Pick out the lines below that contain the string "examples" and copy them all.

Edit tracking data:
********
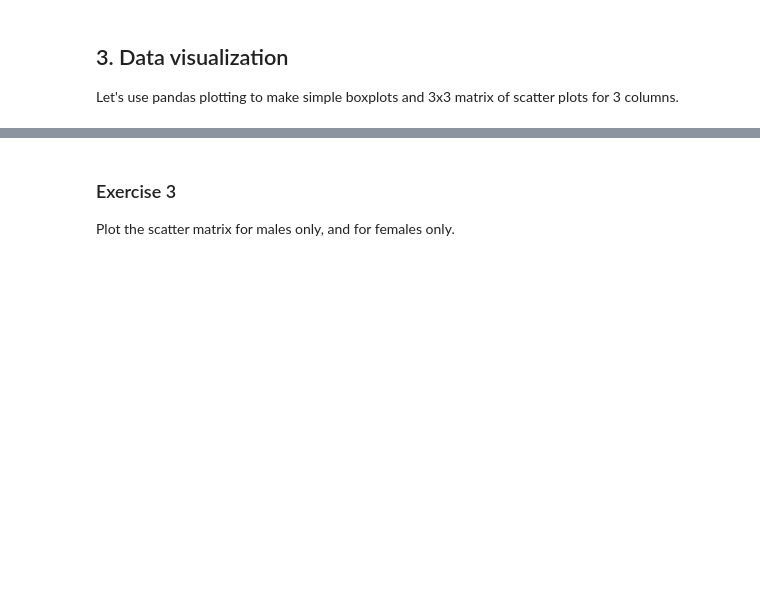
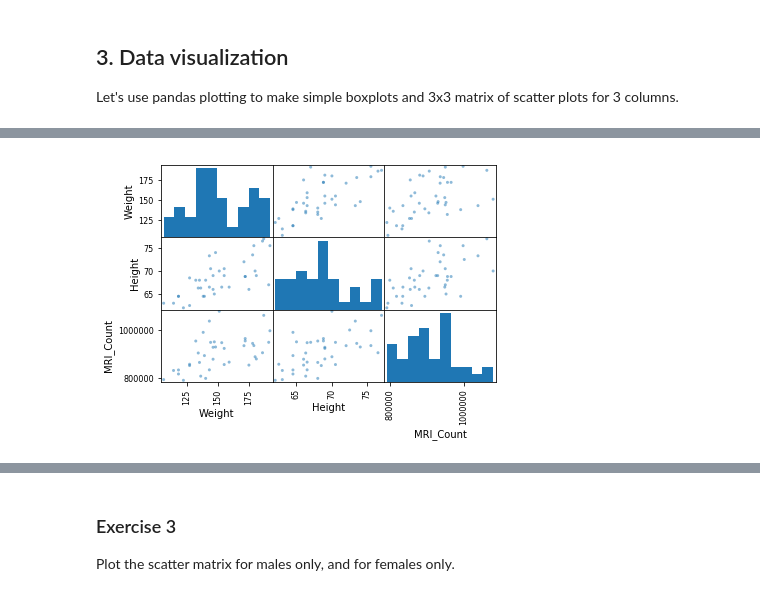
Before and after one commit to nomemm/advstat-labs, a Jupyter notebook: Lab01/Lab01.ipynb, the cells around one changed output, grey strips where cells are left out. Cells and saved outputs as stored; diff of their text form; code cells hidden in the pictures; blank space fills up the shorter version.

```diff
--- a/Lab01/Lab01.ipynb
+++ b/Lab01/Lab01.ipynb
@@ -77,8 +99,8 @@ The csv contains following columns:
 1. MRI_Count: total pixel Count from the 18 MRI scans
 # %%
 import pandas as pd
-data = pd.read_csv('examples/brain_size.csv', sep=';', na_values=".")
-data
+import os.path
+data = pd.read_csv(os.getcwd() + '/examples/brain_size.csv', sep=';', na_values=".")
 # %% [markdown]
 It is also possible to create dataset from dictionary
 # %%
@@ -141,5 +238,6 @@ plt.show()
 # %%
-from pandas.plotting import scatter_matrix
-scatter_matrix(data[['Weight', 'Height', 'MRI_Count']])
+pd.scatter_matrix(data[['Weight', 'Height', 'MRI_Count']])
 plt.show()
+# %% [output]
+[figure, added]
 # %%
```
Also changed, not shown: parts of 32 cells of this notebook.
********
TASK OUTPUT:
-data = pd.read_csv('examples/brain_size.csv', sep=';', na_values=".")
+data = pd.read_csv(os.getcwd() + '/examples/brain_size.csv', sep=';', na_values=".")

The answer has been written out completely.